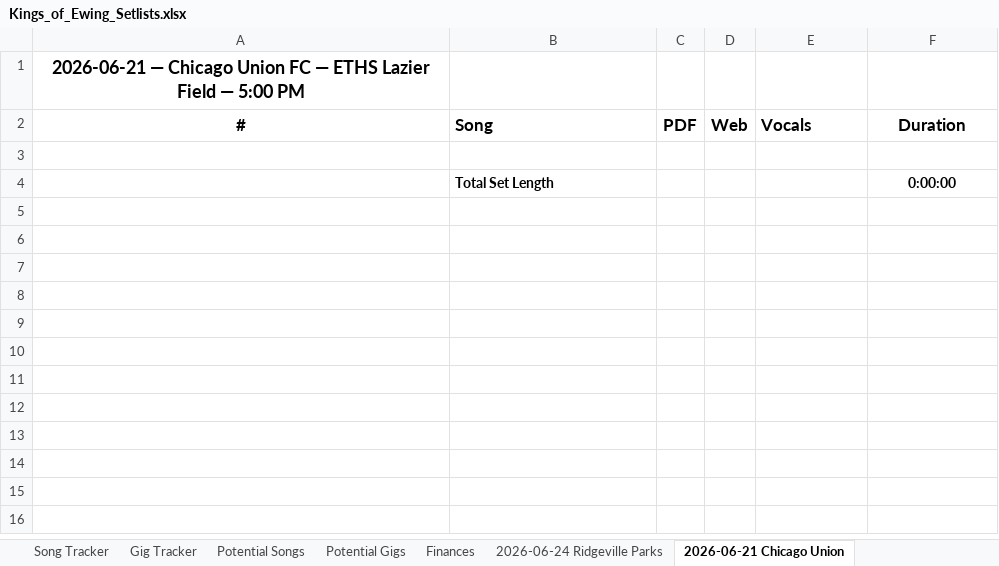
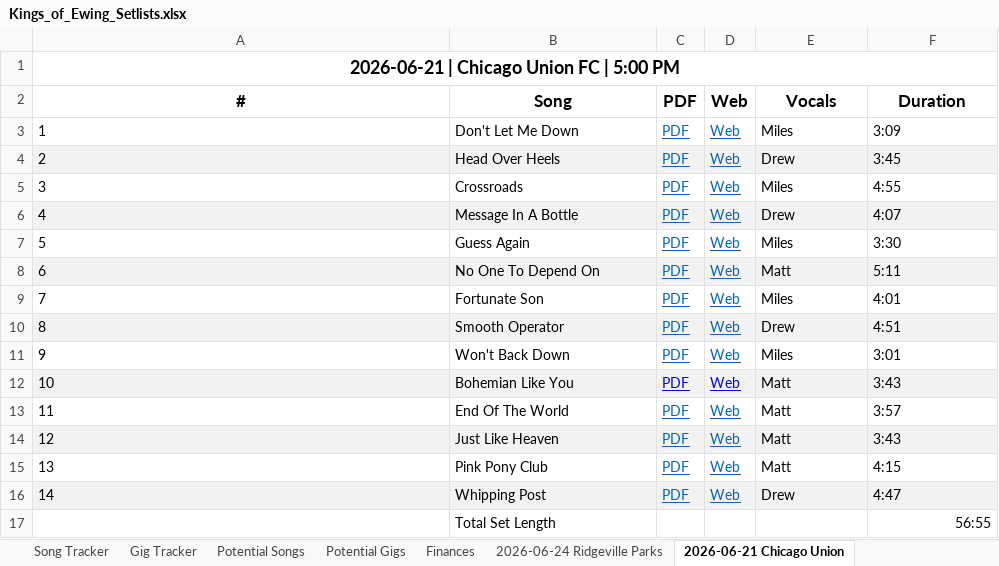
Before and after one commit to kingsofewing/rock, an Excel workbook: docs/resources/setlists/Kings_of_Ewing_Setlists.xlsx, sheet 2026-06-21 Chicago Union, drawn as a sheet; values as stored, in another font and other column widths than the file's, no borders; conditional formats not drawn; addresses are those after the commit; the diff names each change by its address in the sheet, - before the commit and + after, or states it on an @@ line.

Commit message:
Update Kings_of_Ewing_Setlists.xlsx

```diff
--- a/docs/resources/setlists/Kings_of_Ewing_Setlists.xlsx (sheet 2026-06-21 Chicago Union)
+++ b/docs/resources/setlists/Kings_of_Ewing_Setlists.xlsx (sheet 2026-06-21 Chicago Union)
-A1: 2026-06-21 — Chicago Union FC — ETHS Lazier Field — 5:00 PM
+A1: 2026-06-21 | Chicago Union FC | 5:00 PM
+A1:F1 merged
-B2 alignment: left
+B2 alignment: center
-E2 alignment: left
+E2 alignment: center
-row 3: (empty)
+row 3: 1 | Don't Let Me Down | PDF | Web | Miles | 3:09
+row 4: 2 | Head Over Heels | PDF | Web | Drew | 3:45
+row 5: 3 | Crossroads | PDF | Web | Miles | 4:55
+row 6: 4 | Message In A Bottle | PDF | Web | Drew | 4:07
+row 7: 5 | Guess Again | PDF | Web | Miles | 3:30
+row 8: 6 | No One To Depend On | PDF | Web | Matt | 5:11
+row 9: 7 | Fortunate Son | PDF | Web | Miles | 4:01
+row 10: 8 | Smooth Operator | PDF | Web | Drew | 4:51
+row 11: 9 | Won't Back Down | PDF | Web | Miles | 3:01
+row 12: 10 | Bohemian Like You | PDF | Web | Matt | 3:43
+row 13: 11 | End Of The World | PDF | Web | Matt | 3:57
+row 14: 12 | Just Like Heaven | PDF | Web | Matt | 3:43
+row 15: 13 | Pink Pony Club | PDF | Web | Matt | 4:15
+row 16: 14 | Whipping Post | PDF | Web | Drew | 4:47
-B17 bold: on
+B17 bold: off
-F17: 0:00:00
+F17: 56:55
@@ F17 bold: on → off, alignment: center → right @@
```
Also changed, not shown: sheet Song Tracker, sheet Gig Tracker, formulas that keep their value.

────

■ WORK TO BE COMPLETED ■
Please set down each line of the listing above word for word, skipping any pictures.

■ WORKED SOLUTION ■
Before and after one commit to kingsofewing/rock, an Excel workbook: docs/resources/setlists/Kings_of_Ewing_Setlists.xlsx, sheet 2026-06-21 Chicago Union, drawn as a sheet; values as stored, in another font and other column widths than the file's, no borders; conditional formats not drawn; addresses are those after the commit; the diff names each change by its address in the sheet, - before the commit and + after, or states it on an @@ line.

Commit message:
Update Kings_of_Ewing_Setlists.xlsx

```diff
--- a/docs/resources/setlists/Kings_of_Ewing_Setlists.xlsx (sheet 2026-06-21 Chicago Union)
+++ b/docs/resources/setlists/Kings_of_Ewing_Setlists.xlsx (sheet 2026-06-21 Chicago Union)
-A1: 2026-06-21 — Chicago Union FC — ETHS Lazier Field — 5:00 PM
+A1: 2026-06-21 | Chicago Union FC | 5:00 PM
+A1:F1 merged
-B2 alignment: left
+B2 alignment: center
-E2 alignment: left
+E2 alignment: center
-row 3: (empty)
+row 3: 1 | Don't Let Me Down | PDF | Web | Miles | 3:09
+row 4: 2 | Head Over Heels | PDF | Web | Drew | 3:45
+row 5: 3 | Crossroads | PDF | Web | Miles | 4:55
+row 6: 4 | Message In A Bottle | PDF | Web | Drew | 4:07
+row 7: 5 | Guess Again | PDF | Web | Miles | 3:30
+row 8: 6 | No One To Depend On | PDF | Web | Matt | 5:11
+row 9: 7 | Fortunate Son | PDF | Web | Miles | 4:01
+row 10: 8 | Smooth Operator | PDF | Web | Drew | 4:51
+row 11: 9 | Won't Back Down | PDF | Web | Miles | 3:01
+row 12: 10 | Bohemian Like You | PDF | Web | Matt | 3:43
+row 13: 11 | End Of The World | PDF | Web | Matt | 3:57
+row 14: 12 | Just Like Heaven | PDF | Web | Matt | 3:43
+row 15: 13 | Pink Pony Club | PDF | Web | Matt | 4:15
+row 16: 14 | Whipping Post | PDF | Web | Drew | 4:47
-B17 bold: on
+B17 bold: off
-F17: 0:00:00
+F17: 56:55
@@ F17 bold: on → off, alignment: center → right @@
```
Also changed, not shown: sheet Song Tracker, sheet Gig Tracker, formulas that keep their value.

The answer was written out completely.